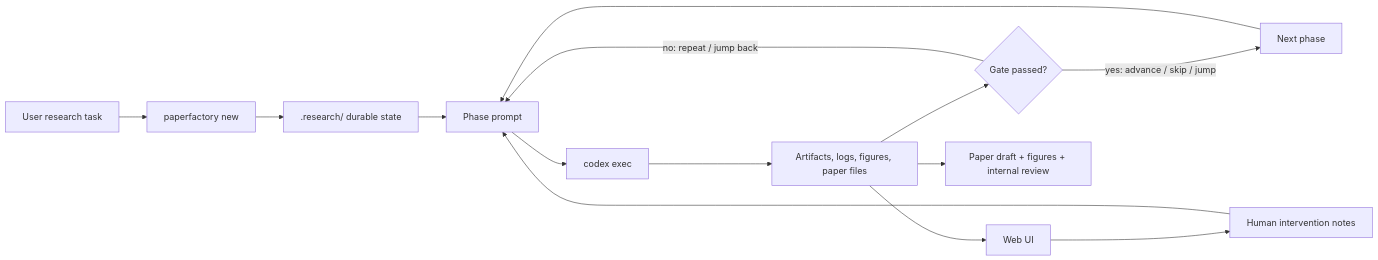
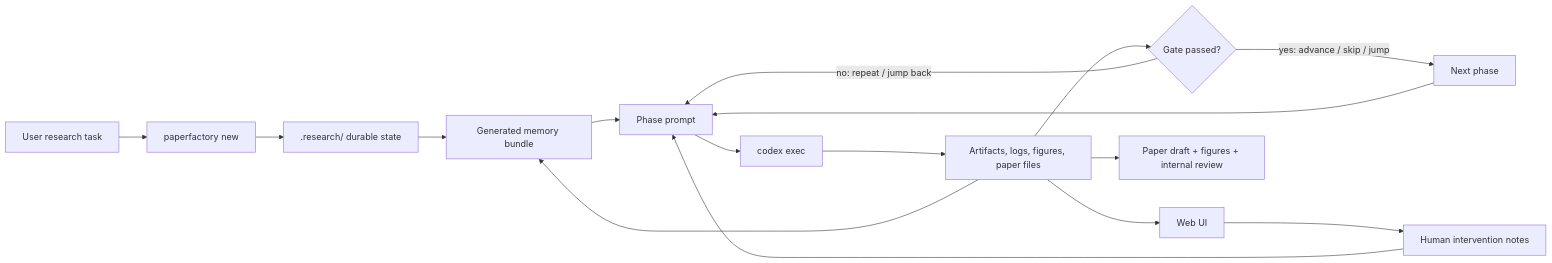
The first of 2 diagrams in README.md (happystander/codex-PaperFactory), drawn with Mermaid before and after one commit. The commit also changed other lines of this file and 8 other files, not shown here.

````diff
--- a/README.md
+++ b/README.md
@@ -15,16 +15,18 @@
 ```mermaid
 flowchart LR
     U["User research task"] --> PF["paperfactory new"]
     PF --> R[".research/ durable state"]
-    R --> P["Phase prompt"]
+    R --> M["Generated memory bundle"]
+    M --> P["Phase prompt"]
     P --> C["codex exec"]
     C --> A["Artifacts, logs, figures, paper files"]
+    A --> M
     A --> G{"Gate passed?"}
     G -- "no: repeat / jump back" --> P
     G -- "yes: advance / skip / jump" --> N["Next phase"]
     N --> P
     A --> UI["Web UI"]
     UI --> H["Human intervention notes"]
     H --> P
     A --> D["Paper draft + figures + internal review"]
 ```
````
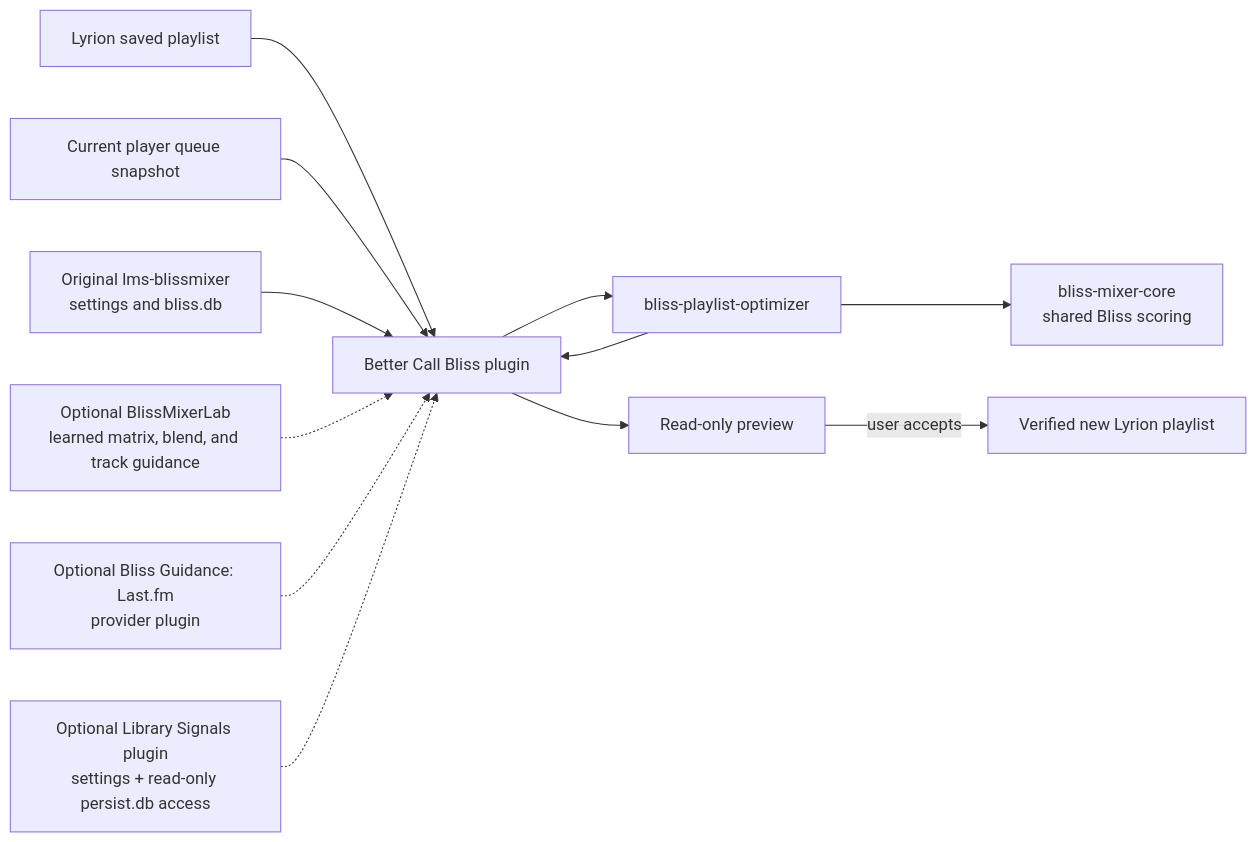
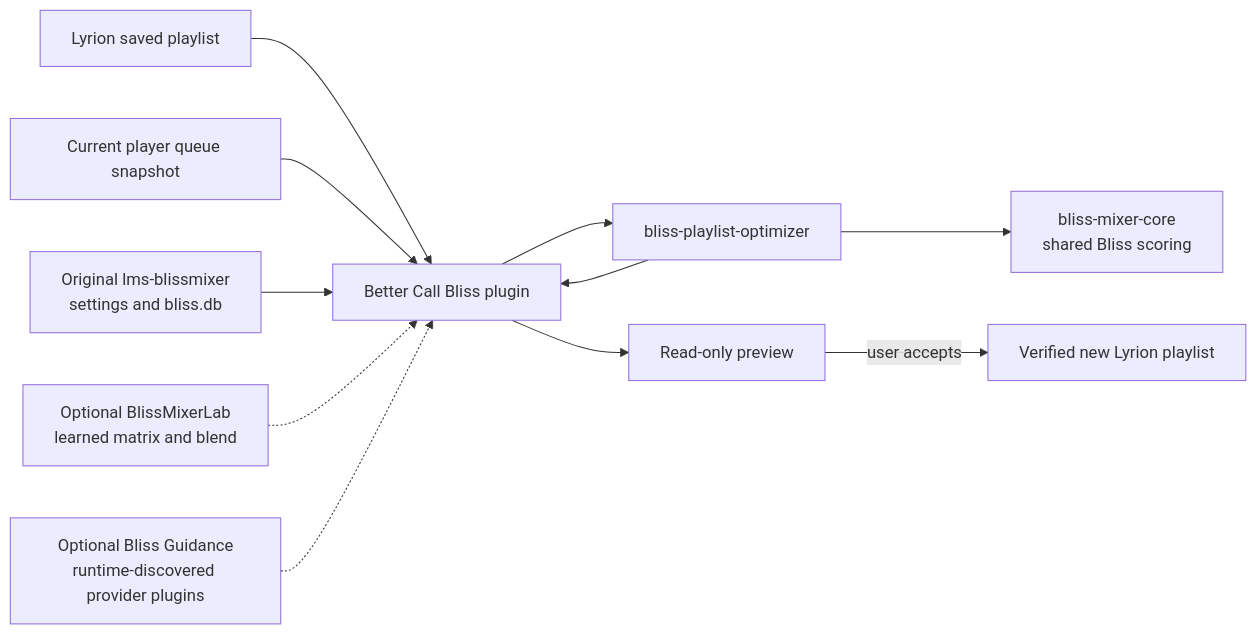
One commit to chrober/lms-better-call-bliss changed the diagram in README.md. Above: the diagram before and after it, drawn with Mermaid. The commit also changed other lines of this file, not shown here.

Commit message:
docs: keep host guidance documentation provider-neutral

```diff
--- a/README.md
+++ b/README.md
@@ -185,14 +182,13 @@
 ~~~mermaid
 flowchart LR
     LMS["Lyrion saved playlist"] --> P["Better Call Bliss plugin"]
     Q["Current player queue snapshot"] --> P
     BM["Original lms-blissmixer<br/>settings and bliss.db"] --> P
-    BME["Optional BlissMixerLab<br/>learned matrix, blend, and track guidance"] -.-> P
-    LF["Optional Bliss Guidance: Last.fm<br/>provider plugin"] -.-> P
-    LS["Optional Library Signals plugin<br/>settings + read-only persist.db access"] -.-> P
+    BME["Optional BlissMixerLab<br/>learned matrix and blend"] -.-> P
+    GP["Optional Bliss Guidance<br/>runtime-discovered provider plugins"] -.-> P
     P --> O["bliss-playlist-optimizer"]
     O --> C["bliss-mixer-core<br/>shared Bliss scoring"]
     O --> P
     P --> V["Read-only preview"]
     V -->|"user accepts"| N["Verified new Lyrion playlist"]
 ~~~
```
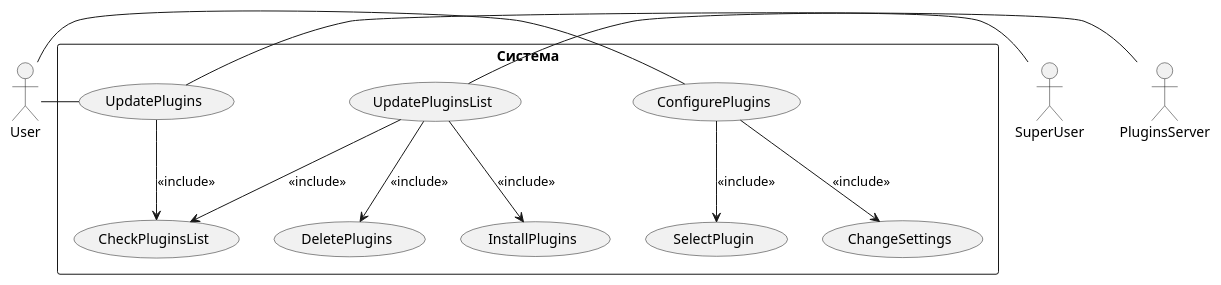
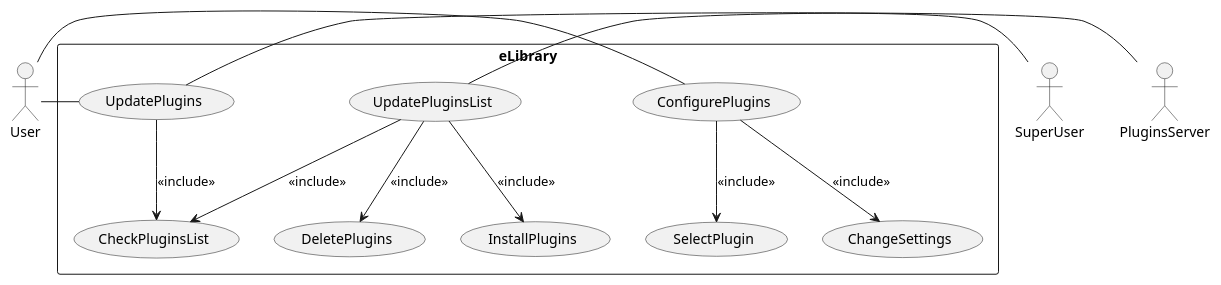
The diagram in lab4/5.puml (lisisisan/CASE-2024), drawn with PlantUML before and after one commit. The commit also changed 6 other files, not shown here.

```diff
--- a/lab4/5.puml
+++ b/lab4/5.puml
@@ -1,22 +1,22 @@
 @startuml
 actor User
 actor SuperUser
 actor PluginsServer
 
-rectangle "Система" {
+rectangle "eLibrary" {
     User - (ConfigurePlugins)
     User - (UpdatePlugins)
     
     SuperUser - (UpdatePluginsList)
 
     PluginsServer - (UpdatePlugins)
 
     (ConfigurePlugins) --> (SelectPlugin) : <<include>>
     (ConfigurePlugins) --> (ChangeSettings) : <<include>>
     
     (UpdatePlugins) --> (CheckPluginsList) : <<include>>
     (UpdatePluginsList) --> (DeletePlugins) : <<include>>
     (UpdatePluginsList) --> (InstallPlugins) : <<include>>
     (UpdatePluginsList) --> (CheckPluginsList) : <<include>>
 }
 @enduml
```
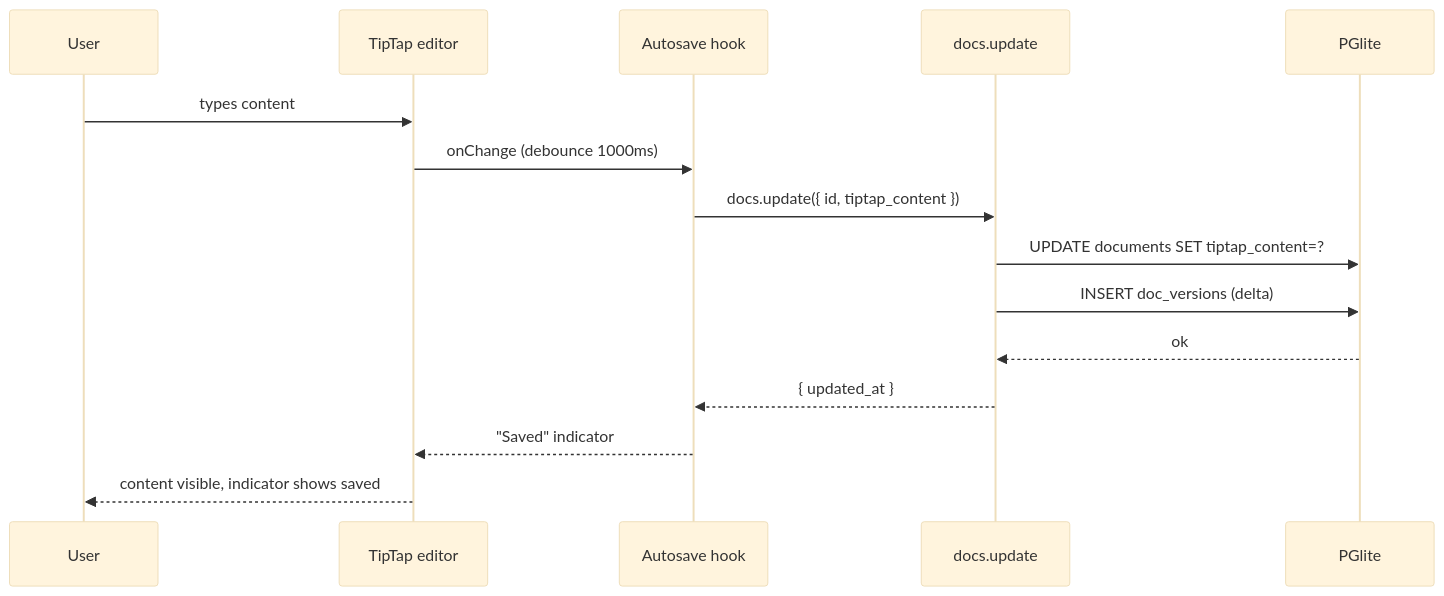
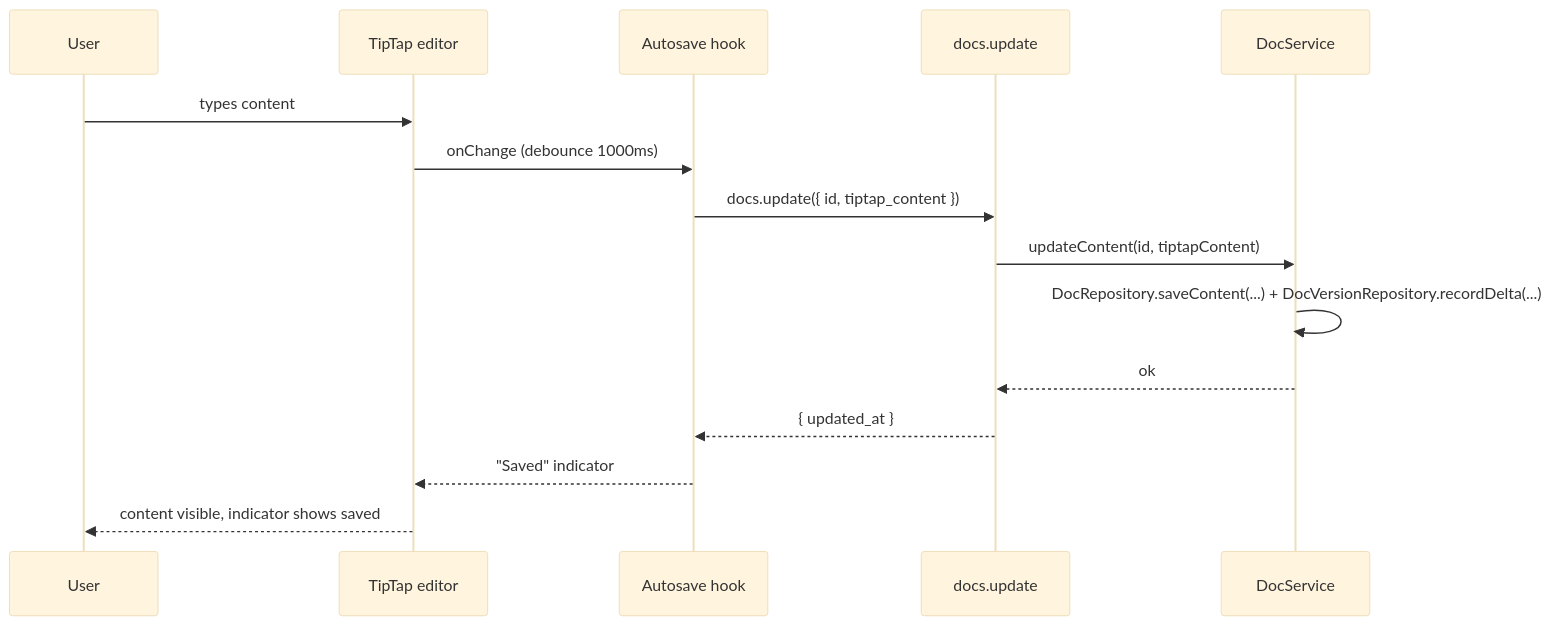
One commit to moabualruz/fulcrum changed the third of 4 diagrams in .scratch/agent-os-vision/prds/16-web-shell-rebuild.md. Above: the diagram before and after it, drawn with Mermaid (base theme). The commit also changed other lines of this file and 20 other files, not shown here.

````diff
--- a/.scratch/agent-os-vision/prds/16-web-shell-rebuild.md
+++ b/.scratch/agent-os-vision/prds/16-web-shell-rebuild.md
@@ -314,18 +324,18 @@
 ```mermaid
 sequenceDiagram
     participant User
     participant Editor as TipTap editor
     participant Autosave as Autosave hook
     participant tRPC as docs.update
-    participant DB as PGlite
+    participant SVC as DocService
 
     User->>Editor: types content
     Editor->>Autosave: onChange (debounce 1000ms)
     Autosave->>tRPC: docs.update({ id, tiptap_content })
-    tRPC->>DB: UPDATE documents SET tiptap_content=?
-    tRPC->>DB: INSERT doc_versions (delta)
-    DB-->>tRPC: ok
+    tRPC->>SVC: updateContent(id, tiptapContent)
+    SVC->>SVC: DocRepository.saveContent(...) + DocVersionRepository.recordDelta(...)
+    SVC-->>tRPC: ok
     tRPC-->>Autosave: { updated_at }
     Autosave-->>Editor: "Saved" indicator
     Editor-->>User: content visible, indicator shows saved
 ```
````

*Task to complete*
Return all the material exactly, pictures excluded.

*Answer to the problem*
The first of 2 diagrams in README.md (happystander/codex-PaperFactory), drawn with Mermaid before and after one commit. The commit also changed other lines of this file and 8 other files, not shown here.

````diff
--- a/README.md
+++ b/README.md
@@ -15,16 +15,18 @@
 ```mermaid
 flowchart LR
     U["User research task"] --> PF["paperfactory new"]
     PF --> R[".research/ durable state"]
-    R --> P["Phase prompt"]
+    R --> M["Generated memory bundle"]
+    M --> P["Phase prompt"]
     P --> C["codex exec"]
     C --> A["Artifacts, logs, figures, paper files"]
+    A --> M
     A --> G{"Gate passed?"}
     G -- "no: repeat / jump back" --> P
     G -- "yes: advance / skip / jump" --> N["Next phase"]
     N --> P
     A --> UI["Web UI"]
     UI --> H["Human intervention notes"]
     H --> P
     A --> D["Paper draft + figures + internal review"]
 ```
````
One commit to chrober/lms-better-call-bliss changed the diagram in README.md. Above: the diagram before and after it, drawn with Mermaid. The commit also changed other lines of this file, not shown here.

Commit message:
docs: keep host guidance documentation provider-neutral

```diff
--- a/README.md
+++ b/README.md
@@ -185,14 +182,13 @@
 ~~~mermaid
 flowchart LR
     LMS["Lyrion saved playlist"] --> P["Better Call Bliss plugin"]
     Q["Current player queue snapshot"] --> P
     BM["Original lms-blissmixer<br/>settings and bliss.db"] --> P
-    BME["Optional BlissMixerLab<br/>learned matrix, blend, and track guidance"] -.-> P
-    LF["Optional Bliss Guidance: Last.fm<br/>provider plugin"] -.-> P
-    LS["Optional Library Signals plugin<br/>settings + read-only persist.db access"] -.-> P
+    BME["Optional BlissMixerLab<br/>learned matrix and blend"] -.-> P
+    GP["Optional Bliss Guidance<br/>runtime-discovered provider plugins"] -.-> P
     P --> O["bliss-playlist-optimizer"]
     O --> C["bliss-mixer-core<br/>shared Bliss scoring"]
     O --> P
     P --> V["Read-only preview"]
     V -->|"user accepts"| N["Verified new Lyrion playlist"]
 ~~~
```
The diagram in lab4/5.puml (lisisisan/CASE-2024), drawn with PlantUML before and after one commit. The commit also changed 6 other files, not shown here.

```diff
--- a/lab4/5.puml
+++ b/lab4/5.puml
@@ -1,22 +1,22 @@
 @startuml
 actor User
 actor SuperUser
 actor PluginsServer
 
-rectangle "Система" {
+rectangle "eLibrary" {
     User - (ConfigurePlugins)
     User - (UpdatePlugins)
     
     SuperUser - (UpdatePluginsList)
 
     PluginsServer - (UpdatePlugins)
 
     (ConfigurePlugins) --> (SelectPlugin) : <<include>>
     (ConfigurePlugins) --> (ChangeSettings) : <<include>>
     
     (UpdatePlugins) --> (CheckPluginsList) : <<include>>
     (UpdatePluginsList) --> (DeletePlugins) : <<include>>
     (UpdatePluginsList) --> (InstallPlugins) : <<include>>
     (UpdatePluginsList) --> (CheckPluginsList) : <<include>>
 }
 @enduml
```
One commit to moabualruz/fulcrum changed the third of 4 diagrams in .scratch/agent-os-vision/prds/16-web-shell-rebuild.md. Above: the diagram before and after it, drawn with Mermaid (base theme). The commit also changed other lines of this file and 20 other files, not shown here.

````diff
--- a/.scratch/agent-os-vision/prds/16-web-shell-rebuild.md
+++ b/.scratch/agent-os-vision/prds/16-web-shell-rebuild.md
@@ -314,18 +324,18 @@
 ```mermaid
 sequenceDiagram
     participant User
     participant Editor as TipTap editor
     participant Autosave as Autosave hook
     participant tRPC as docs.update
-    participant DB as PGlite
+    participant SVC as DocService
 
     User->>Editor: types content
     Editor->>Autosave: onChange (debounce 1000ms)
     Autosave->>tRPC: docs.update({ id, tiptap_content })
-    tRPC->>DB: UPDATE documents SET tiptap_content=?
-    tRPC->>DB: INSERT doc_versions (delta)
-    DB-->>tRPC: ok
+    tRPC->>SVC: updateContent(id, tiptapContent)
+    SVC->>SVC: DocRepository.saveContent(...) + DocVersionRepository.recordDelta(...)
+    SVC-->>tRPC: ok
     tRPC-->>Autosave: { updated_at }
     Autosave-->>Editor: "Saved" indicator
     Editor-->>User: content visible, indicator shows saved
 ```
````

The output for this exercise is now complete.